__What is being asked__:
The answer must be every entry, given again word for word.

__Exercise input__:
┄┄┄┄┄┄┄┄┄┄┄┄┄┄┄┄┄┄┄┄

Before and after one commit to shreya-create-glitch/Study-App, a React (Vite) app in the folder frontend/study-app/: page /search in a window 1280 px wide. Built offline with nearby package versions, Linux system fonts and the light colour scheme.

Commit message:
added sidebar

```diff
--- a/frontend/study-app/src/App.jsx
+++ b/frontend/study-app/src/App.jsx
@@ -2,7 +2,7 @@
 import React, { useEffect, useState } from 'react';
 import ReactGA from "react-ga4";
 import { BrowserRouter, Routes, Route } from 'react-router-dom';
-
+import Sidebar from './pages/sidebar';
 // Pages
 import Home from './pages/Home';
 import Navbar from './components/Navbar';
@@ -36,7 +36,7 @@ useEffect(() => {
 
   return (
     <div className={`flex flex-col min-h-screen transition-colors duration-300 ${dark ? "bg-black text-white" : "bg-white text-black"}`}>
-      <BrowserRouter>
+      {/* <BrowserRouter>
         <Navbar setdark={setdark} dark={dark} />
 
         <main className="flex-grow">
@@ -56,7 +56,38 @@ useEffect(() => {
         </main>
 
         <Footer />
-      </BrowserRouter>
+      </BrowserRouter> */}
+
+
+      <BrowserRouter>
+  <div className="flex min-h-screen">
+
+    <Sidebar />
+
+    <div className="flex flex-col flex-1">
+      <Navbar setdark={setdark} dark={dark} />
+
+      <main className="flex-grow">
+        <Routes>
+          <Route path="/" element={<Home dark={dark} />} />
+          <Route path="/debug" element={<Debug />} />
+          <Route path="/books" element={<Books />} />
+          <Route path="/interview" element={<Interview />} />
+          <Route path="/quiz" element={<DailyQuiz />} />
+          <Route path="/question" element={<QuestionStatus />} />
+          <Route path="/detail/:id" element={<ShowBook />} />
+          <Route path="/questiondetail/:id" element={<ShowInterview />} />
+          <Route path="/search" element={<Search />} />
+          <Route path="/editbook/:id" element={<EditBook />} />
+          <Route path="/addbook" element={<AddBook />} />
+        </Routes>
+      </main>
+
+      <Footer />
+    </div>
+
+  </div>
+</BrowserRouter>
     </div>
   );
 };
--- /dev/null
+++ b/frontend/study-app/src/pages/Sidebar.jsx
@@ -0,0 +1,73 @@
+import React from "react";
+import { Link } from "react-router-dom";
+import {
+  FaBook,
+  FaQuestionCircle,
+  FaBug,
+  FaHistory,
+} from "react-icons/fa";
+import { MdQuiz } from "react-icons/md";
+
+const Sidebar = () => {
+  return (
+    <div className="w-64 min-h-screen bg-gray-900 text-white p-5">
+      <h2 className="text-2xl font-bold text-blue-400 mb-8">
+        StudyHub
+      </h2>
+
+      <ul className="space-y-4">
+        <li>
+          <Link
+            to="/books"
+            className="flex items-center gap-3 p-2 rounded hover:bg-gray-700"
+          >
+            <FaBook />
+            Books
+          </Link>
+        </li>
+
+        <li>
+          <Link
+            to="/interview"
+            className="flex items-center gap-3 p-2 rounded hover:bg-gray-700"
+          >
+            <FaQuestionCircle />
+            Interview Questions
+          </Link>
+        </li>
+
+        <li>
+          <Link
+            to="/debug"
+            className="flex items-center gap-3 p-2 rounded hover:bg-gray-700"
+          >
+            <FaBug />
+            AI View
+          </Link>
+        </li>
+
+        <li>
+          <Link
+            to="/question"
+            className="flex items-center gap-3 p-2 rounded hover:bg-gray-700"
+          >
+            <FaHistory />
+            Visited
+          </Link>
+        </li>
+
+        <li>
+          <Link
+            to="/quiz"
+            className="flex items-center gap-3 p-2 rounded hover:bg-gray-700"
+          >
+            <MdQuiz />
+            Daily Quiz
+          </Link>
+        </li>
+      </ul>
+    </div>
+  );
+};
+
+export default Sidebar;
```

┄┄┄┄┄┄┄┄┄┄┄┄┄┄┄┄┄┄┄┄

__Answer section__:
Before and after one commit to shreya-create-glitch/Study-App, a React (Vite) app in the folder frontend/study-app/: page /search in a window 1280 px wide. Built offline with nearby package versions, Linux system fonts and the light colour scheme.

Commit message:
added sidebar

```diff
--- a/frontend/study-app/src/App.jsx
+++ b/frontend/study-app/src/App.jsx
@@ -2,7 +2,7 @@
 import React, { useEffect, useState } from 'react';
 import ReactGA from "react-ga4";
 import { BrowserRouter, Routes, Route } from 'react-router-dom';
-
+import Sidebar from './pages/sidebar';
 // Pages
 import Home from './pages/Home';
 import Navbar from './components/Navbar';
@@ -36,7 +36,7 @@ useEffect(() => {
 
   return (
     <div className={`flex flex-col min-h-screen transition-colors duration-300 ${dark ? "bg-black text-white" : "bg-white text-black"}`}>
-      <BrowserRouter>
+      {/* <BrowserRouter>
         <Navbar setdark={setdark} dark={dark} />
 
         <main className="flex-grow">
@@ -56,7 +56,38 @@ useEffect(() => {
         </main>
 
         <Footer />
-      </BrowserRouter>
+      </BrowserRouter> */}
+
+
+      <BrowserRouter>
+  <div className="flex min-h-screen">
+
+    <Sidebar />
+
+    <div className="flex flex-col flex-1">
+      <Navbar setdark={setdark} dark={dark} />
+
+      <main className="flex-grow">
+        <Routes>
+          <Route path="/" element={<Home dark={dark} />} />
+          <Route path="/debug" element={<Debug />} />
+          <Route path="/books" element={<Books />} />
+          <Route path="/interview" element={<Interview />} />
+          <Route path="/quiz" element={<DailyQuiz />} />
+          <Route path="/question" element={<QuestionStatus />} />
+          <Route path="/detail/:id" element={<ShowBook />} />
+          <Route path="/questiondetail/:id" element={<ShowInterview />} />
+          <Route path="/search" element={<Search />} />
+          <Route path="/editbook/:id" element={<EditBook />} />
+          <Route path="/addbook" element={<AddBook />} />
+        </Routes>
+      </main>
+
+      <Footer />
+    </div>
+
+  </div>
+</BrowserRouter>
     </div>
   );
 };
--- /dev/null
+++ b/frontend/study-app/src/pages/Sidebar.jsx
@@ -0,0 +1,73 @@
+import React from "react";
+import { Link } from "react-router-dom";
+import {
+  FaBook,
+  FaQuestionCircle,
+  FaBug,
+  FaHistory,
+} from "react-icons/fa";
+import { MdQuiz } from "react-icons/md";
+
+const Sidebar = () => {
+  return (
+    <div className="w-64 min-h-screen bg-gray-900 text-white p-5">
+      <h2 className="text-2xl font-bold text-blue-400 mb-8">
+        StudyHub
+      </h2>
+
+      <ul className="space-y-4">
+        <li>
+          <Link
+            to="/books"
+            className="flex items-center gap-3 p-2 rounded hover:bg-gray-700"
+          >
+            <FaBook />
+            Books
+          </Link>
+        </li>
+
+        <li>
+          <Link
+            to="/interview"
+            className="flex items-center gap-3 p-2 rounded hover:bg-gray-700"
+          >
+            <FaQuestionCircle />
+            Interview Questions
+          </Link>
+        </li>
+
+        <li>
+          <Link
+            to="/debug"
+            className="flex items-center gap-3 p-2 rounded hover:bg-gray-700"
+          >
+            <FaBug />
+            AI View
+          </Link>
+        </li>
+
+        <li>
+          <Link
+            to="/question"
+            className="flex items-center gap-3 p-2 rounded hover:bg-gray-700"
+          >
+            <FaHistory />
+            Visited
+          </Link>
+        </li>
+
+        <li>
+          <Link
+            to="/quiz"
+            className="flex items-center gap-3 p-2 rounded hover:bg-gray-700"
+          >
+            <MdQuiz />
+            Daily Quiz
+          </Link>
+        </li>
+      </ul>
+    </div>
+  );
+};
+
+export default Sidebar;
```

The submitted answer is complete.